Chris Algieri's School of Thought: Under-prepared Joyce can compete with Zhang if he's made the necessary changes

I was excited when the first fight was made between Joe Joyce and Zhilei Zhang. It had taken until Joyce stopped Joseph Parker for me to be impressed by him, but after that and given Zhang’s high-paced fight with Filip Hrgovic – Zhang could easily have been given the decision – they looked very well matched, which made it surprising that it was so one-sided.

I was concerned, however, when I saw Joyce weighing in with abdominals. Heavyweights don’t need to be lean. He was 15lbs lighter than he was against Parker; overtraining is a real thing, as we could see when he was in the ring with another super heavyweight in Zhang. Joyce wasn’t as durable as we’ve become used to seeing him, and he was flat, which, given he needed to fight at a high pace, made him close to a sitting duck.

Zhang could not miss with his left hand. In the Hrgovic fight his check right hook really impressed, and I’d therefore expected it to be influential against Joyce, but every time he threw the left hand down the middle it landed so cleanly that he didn’t really need to rely on anything else. 

It doesn’t matter how durable a fighter is, he cannot get hit as regularly as Joyce and reach the highest level. Tyson Fury, Oleksandr Usyk, Anthony Joshua and Deontay Wilder, the world’s leading heavyweights, don’t get hit regularly. If Joyce continues to fight as he has been, it’ll only be a matter of time before he breaks down – as was shown when he injured his eye.

That that fight was only five months ago makes that injury a big concern this weekend. I fought Manny Pacquiao four months after breaking my right orbital bone against Ruslan Provodnikov, and it really affected me during training. Granted, fight preparations are very different for those in the lighter weight divisions than they are for a heavyweight – there’s a lot more contact and rounds in sparring, for a start. But I had a black eye for two months. 

My doctor told me, immediately, that my injury meant that the bone would never be the same again. When he asked if I wanted surgery and for a foil to be inserted, I asked if it would make it more durable. “Absolutely not,” he said. “That eye will never take punches in the same way.”
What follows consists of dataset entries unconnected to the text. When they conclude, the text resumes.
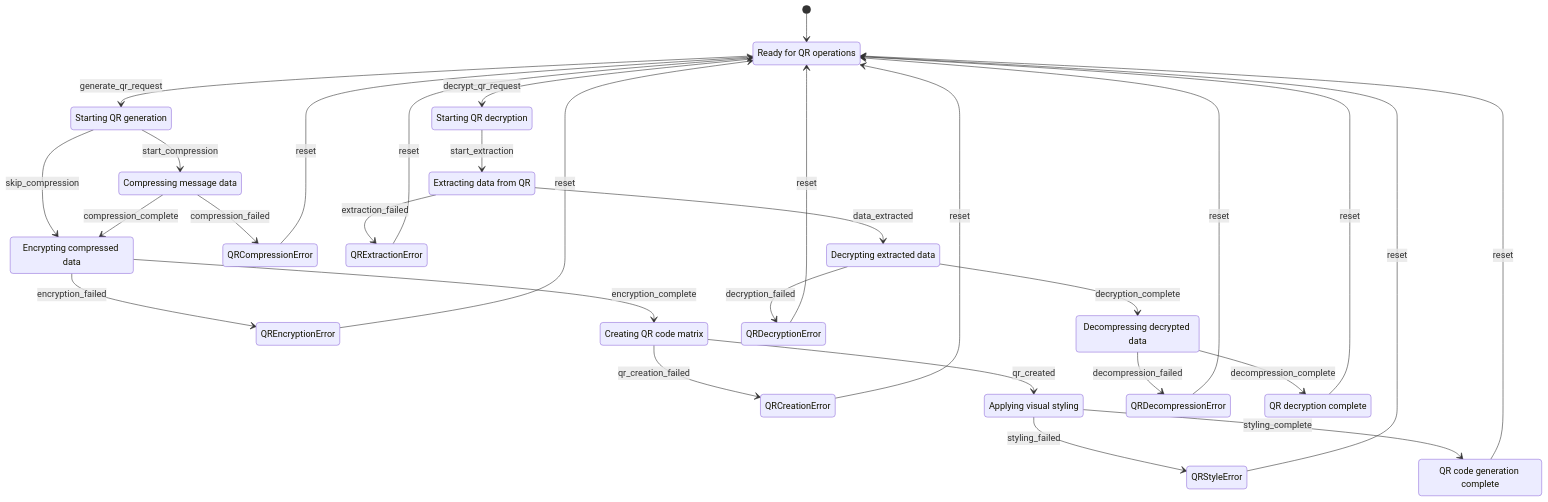
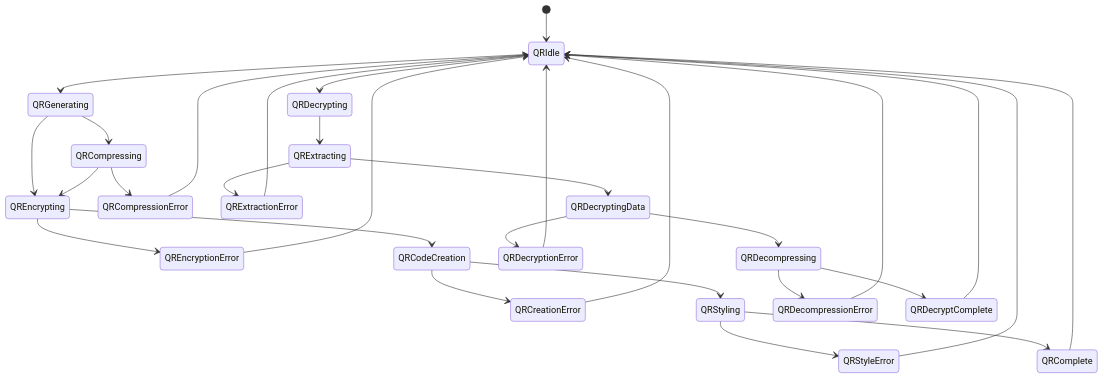
One commit to Aya2nusairat7/steganotool-enhanced changed diagram 16 of 16 in docs/comprehensive_uml_diagrams.md. Above: the diagram before and after it, drawn with Mermaid. The commit also changed other lines of this file, not shown here.

Commit message:
Add UML documentation with Mermaid diagrams

````diff
--- a/docs/comprehensive_uml_diagrams.md
+++ b/docs/comprehensive_uml_diagrams.md
@@ -866,59 +875,45 @@
 ```mermaid
 stateDiagram-v2
     [*] --> QRIdle
     
-    QRIdle --> QRGenerating : generate_qr_request
-    QRIdle --> QRDecrypting : decrypt_qr_request
+    QRIdle --> QRGenerating
+    QRIdle --> QRDecrypting
     
-    QRGenerating --> QRCompressing : start_compression
-    QRGenerating --> QREncrypting : skip_compression
+    QRGenerating --> QRCompressing
+    QRGenerating --> QREncrypting
     
-    QRCompressing --> QRCompressionError : compression_failed
-    QRCompressing --> QREncrypting : compression_complete
+    QRCompressing --> QRCompressionError
+    QRCompressing --> QREncrypting
     
-    QREncrypting --> QREncryptionError : encryption_failed
-    QREncrypting --> QRCodeCreation : encryption_complete
+    QREncrypting --> QREncryptionError
+    QREncrypting --> QRCodeCreation
     
-    QRCodeCreation --> QRCreationError : qr_creation_failed
-    QRCodeCreation --> QRStyling : qr_created
+    QRCodeCreation --> QRCreationError
+    QRCodeCreation --> QRStyling
     
-    QRStyling --> QRStyleError : styling_failed
-    QRStyling --> QRComplete : styling_complete
+    QRStyling --> QRStyleError
+    QRStyling --> QRComplete
     
-    QRDecrypting --> QRExtracting : start_extraction
-    QRExtracting --> QRExtractionError : extraction_failed
-    QRExtracting --> QRDecryptingData : data_extracted
+    QRDecrypting --> QRExtracting
+    QRExtracting --> QRExtractionError
+    QRExtracting --> QRDecryptingData
     
-    QRDecryptingData --> QRDecryptionError : decryption_failed
-    QRDecryptingData --> QRDecompressing : decryption_complete
+    QRDecryptingData --> QRDecryptionError
+    QRDecryptingData --> QRDecompressing
     
-    QRDecompressing --> QRDecompressionError : decompression_failed
-    QRDecompressing --> QRDecryptComplete : decompression_complete
+    QRDecompressing --> QRDecompressionError
+    QRDecompressing --> QRDecryptComplete
     
     %% Success states
-    QRComplete --> QRIdle : reset
-    QRDecryptComplete --> QRIdle : reset
+    QRComplete --> QRIdle
+    QRDecryptComplete --> QRIdle
     
     %% Error recovery
-    QRCompressionError --> QRIdle : reset
-    QREncryptionError --> QRIdle : reset
-    QRCreationError --> QRIdle : reset
-    QRStyleError --> QRIdle : reset
-    QRExtractionError --> QRIdle : reset
-    QRDecryptionError --> QRIdle : reset
-    QRDecompressionError --> QRIdle : reset
-    
-    %% State descriptions
-    QRIdle : Ready for QR operations
-    QRGenerating : Starting QR generation
-    QRCompressing : Compressing message data
-    QREncrypting : Encrypting compressed data
-    QRCodeCreation : Creating QR code matrix
-    QRStyling : Applying visual styling
-    QRComplete : QR code generation complete
-    QRDecrypting : Starting QR decryption
-    QRExtracting : Extracting data from QR
-    QRDecryptingData : Decrypting extracted data
-    QRDecompressing : Decompressing decrypted data
-    QRDecryptComplete : QR decryption complete
+    QRCompressionError --> QRIdle
+    QREncryptionError --> QRIdle
+    QRCreationError --> QRIdle
+    QRStyleError --> QRIdle
+    QRExtractionError --> QRIdle
+    QRDecryptionError --> QRIdle
+    QRDecompressionError --> QRIdle
 ```
````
Suffering it brought the most pain I’ve ever had to endure. Mine was fractured in three places; it swelled up immediately because it had filled up with air and blood, and when the swelling started to move inwards, towards my brain, the pain became unbearable. 
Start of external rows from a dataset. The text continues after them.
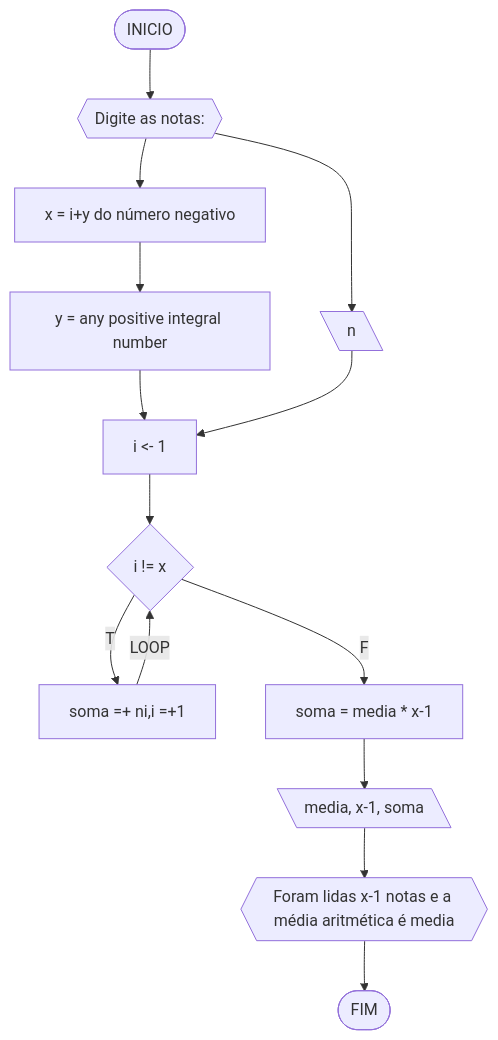
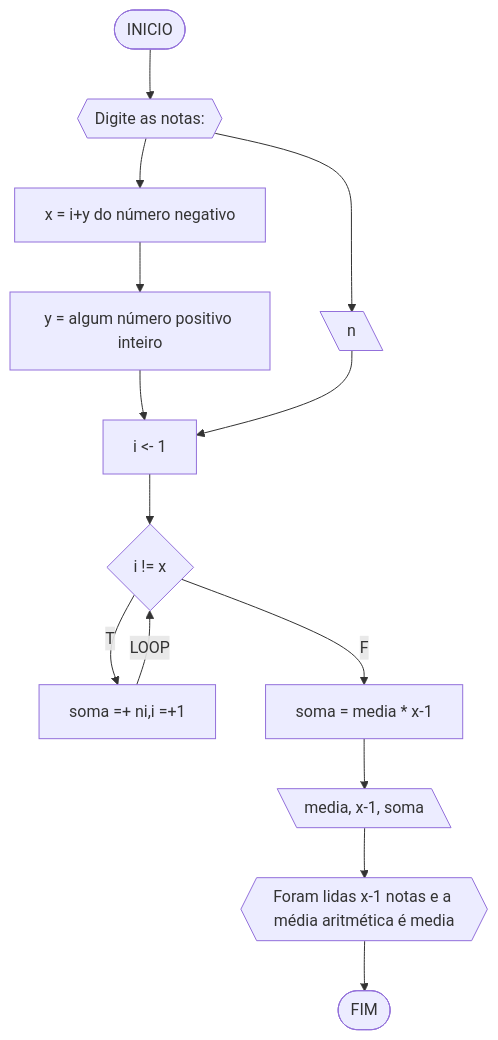
One commit to RochaFurada/unifor changed the sixth of 6 diagrams in RLA/unidade2/lista3.md. Above: the diagram before and after it, drawn with Mermaid.

````diff
--- a/RLA/unidade2/lista3.md
+++ b/RLA/unidade2/lista3.md
@@ -232,16 +232,16 @@
 ```mermaid
 flowchart TD
 A([INICIO]) --> B{{Digite as notas:}}
 B-->C[\n\]
 B-->X[ x = i+y do número negativo]
-X-->Z[ y = any positive integral number]
+X-->Z[ y = algum número positivo inteiro]
 Z-->D
 C-->D[i <- 1]
 D-->E{i != x}
 E--T-->H[soma =+ ni,i =+1]
 E--F-->G[ soma = media * x-1]
 H--LOOP-->E
 G-->M[\media, x-1, soma\]
 M-->N{{Foram lidas x-1 notas e a média aritmética é media}}
 N-->O([FIM])
 ```
````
Chris Algieri's School of Thought: Under-prepared Joyce can compete with Zhang if he's made the necessary changes
Queensberry Promotions

Another of my concerns for Joyce is that by taking the immediate rematch he also hasn’t given himself enough time to make the necessary changes he needs to. Zhang repeatedly hit him with the same punch first time around and Joyce looked incapable of making the necessary technical adjustments.

Instead of guiding him and matching him with care and purpose, those around Joyce appear to have long been relying on his punch resistance. They’ve recognised he has a chin made of granite, the athleticism to be 6ft 6ins and yet capable of doing backflips, and the stamina to throw a huge volume of punches. His apparent inability to adjust to Zhang being a southpaw – he had no defence whatsoever for Zhang’s straight left hand – showed a lack of understanding for the fundamentals that he should have at the level he’s been fighting at, as an amateur and more recently as a professional. 

His amateur accomplishments – he won an Olympic silver medal in 2016 – means he should have a better grasp of those fundamentals than he’s been showing. It often requires a fighter to be disciplined to continue to work on them, but with his size and power, his jab, coupled with the right hand, could prove as effective as it should be simple. He should also lean on and hold his opponents more – none did so better than Lennox Lewis, another Olympian. Joyce’s work rate and punch resistance should be what he falls back on when the fundamentals aren’t enough for him, not his plan A. 

Ismael Salas is an excellent coach, and one proven in transforming fighters, which makes Joyce’s flaws even stranger. But there’s only so much a trainer can do – it comes down to a fighter to apply what they need to and to make the correct decisions in the ring. Some will always prefer to instead bite down and fight.

If Joyce’s conditioning has improved, and he can avoid some of Zhang’s left hands – perhaps make Zhang lead and leave the comfort zone of being a counter-puncher; force Zhang to fight at a fast pace – their rematch could be really competitive. But though I expect it to be more competitive, Joyce’s flaws mean I expect Zhang to win again. 

On the undercard Anthony Yarde fights Jorge Silva. Yarde was impressive against Artur Beterbiev in January, and before then against Sergey Kovalev in 2019. He’s a dynamic puncher; he takes risks; he’s explosive; he’s strong; he’s athletic. Beterbiev is an incredibly dangerous champion; Yarde also forced Kovalev to dig deep to beat him. After a tough fight Yarde’s entering a rebuilding fight that should bring him straight back to world level, where he can have another run at the world title he has the ability to win.